- [Instructions for the task] Copy each line of the records below that mentions the word "rounded".

[User interface change data]
——————

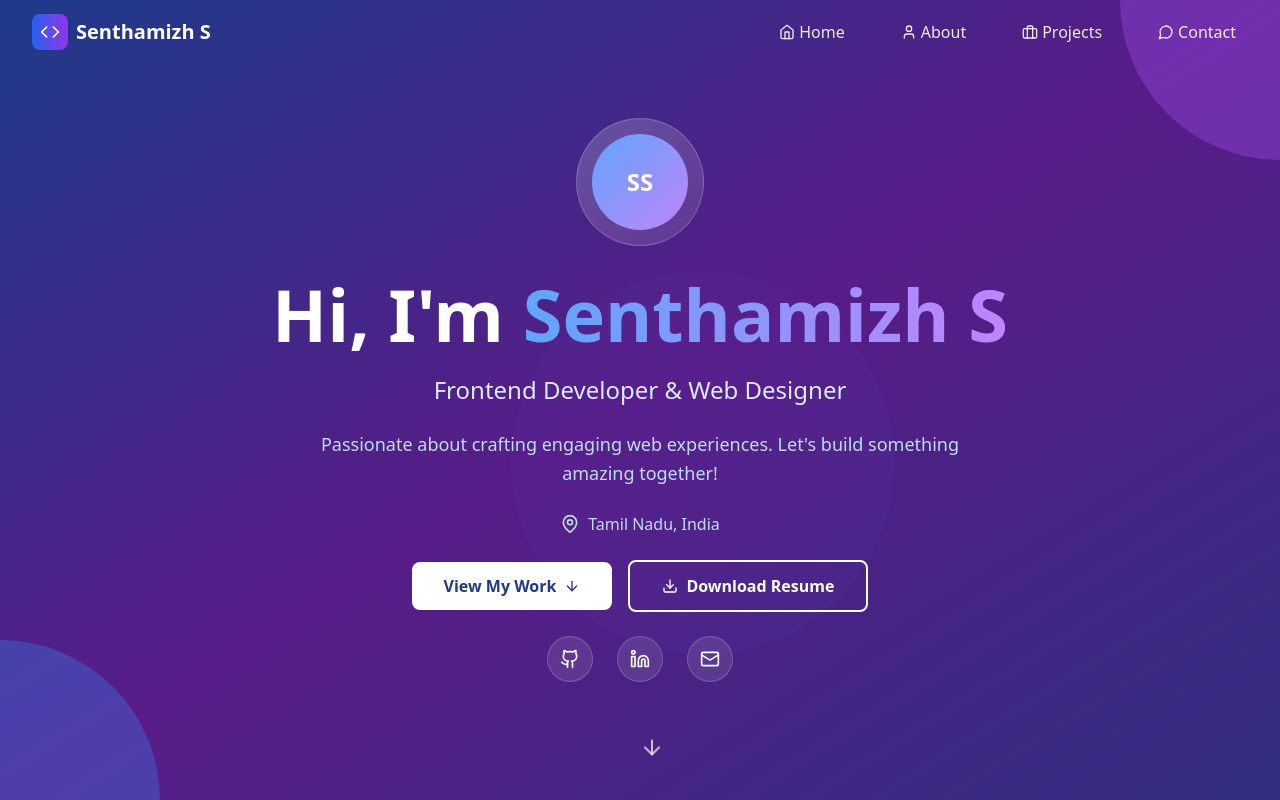
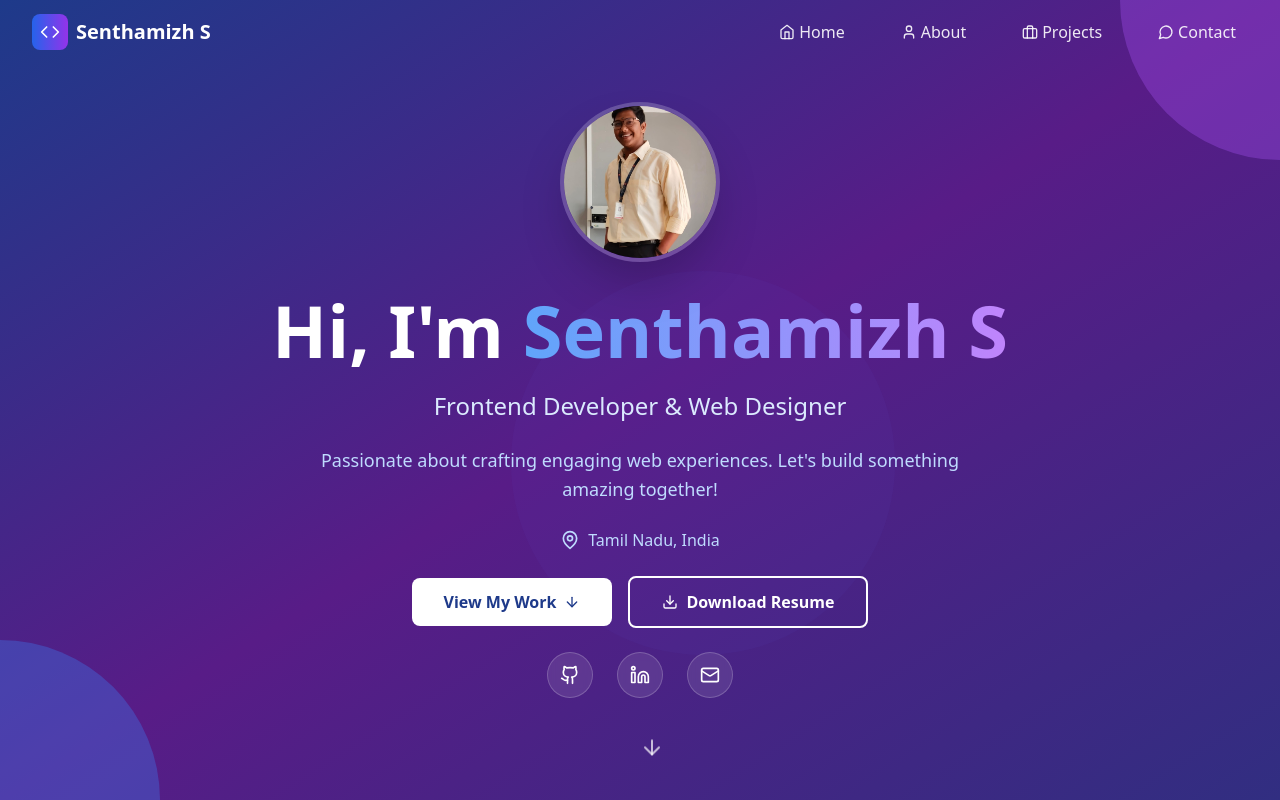
Before and after one commit to Senthamizh-001/My_Portfolio, a React (Vite) app: page / in a window 1280 px wide. Shown: the top 800 px of the page. Built offline with nearby package versions, Linux system fonts and the light colour scheme.

Commit message:
Update profile photo and page title

```diff
--- a/index.html
+++ b/index.html
@@ -4,7 +4,7 @@
     <meta charset="UTF-8" />
     <link rel="icon" type="image/svg+xml" href="/vite.svg" />
     <meta name="viewport" content="width=device-width, initial-scale=1.0" />
-    <title>Senthamizh S - Frontend Developer & Web Designer</title>
+    <title>💼 Senthamizh's Portfolio</title>
     <meta name="description" content="Frontend Developer passionate about crafting engaging web experiences. Specializing in React.js, Vue.js, and modern web technologies." />
     <meta name="keywords" content="frontend developer, web developer, React.js, Vue.js, JavaScript, Tamil Nadu, India, web design" />
     <meta name="author" content="Senthamizh S" />
--- a/src/components/Hero.tsx
+++ b/src/components/Hero.tsx
@@ -32,10 +32,12 @@ const Hero: React.FC = () => {
         <div className="max-w-4xl mx-auto">
           {/* Profile Image */}
           <div className="mb-8">
-            <div className="w-32 h-32 mx-auto bg-gradient-to-br from-white/20 to-white/10 rounded-full flex items-center justify-center backdrop-blur-sm border border-white/20">
-              <div className="w-24 h-24 bg-gradient-to-br from-blue-400 to-purple-400 rounded-full flex items-center justify-center">
-                <span className="text-2xl font-bold text-white">SS</span>
-              </div>
+            <div className="w-40 h-40 mx-auto rounded-full overflow-hidden border-4 border-white/20 shadow-2xl backdrop-blur-sm">
+              <img
+                src="/Senz_Ph.jpg"
+                alt="Senthamizh S - Frontend Developer"
+                className="w-full h-full object-cover"
+              />
             </div>
           </div>
 
```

——————

- [Exercise response]
-            <div className="w-32 h-32 mx-auto bg-gradient-to-br from-white/20 to-white/10 rounded-full flex items-center justify-center backdrop-blur-sm border border-white/20">
-              <div className="w-24 h-24 bg-gradient-to-br from-blue-400 to-purple-400 rounded-full flex items-center justify-center">
+            <div className="w-40 h-40 mx-auto rounded-full overflow-hidden border-4 border-white/20 shadow-2xl backdrop-blur-sm">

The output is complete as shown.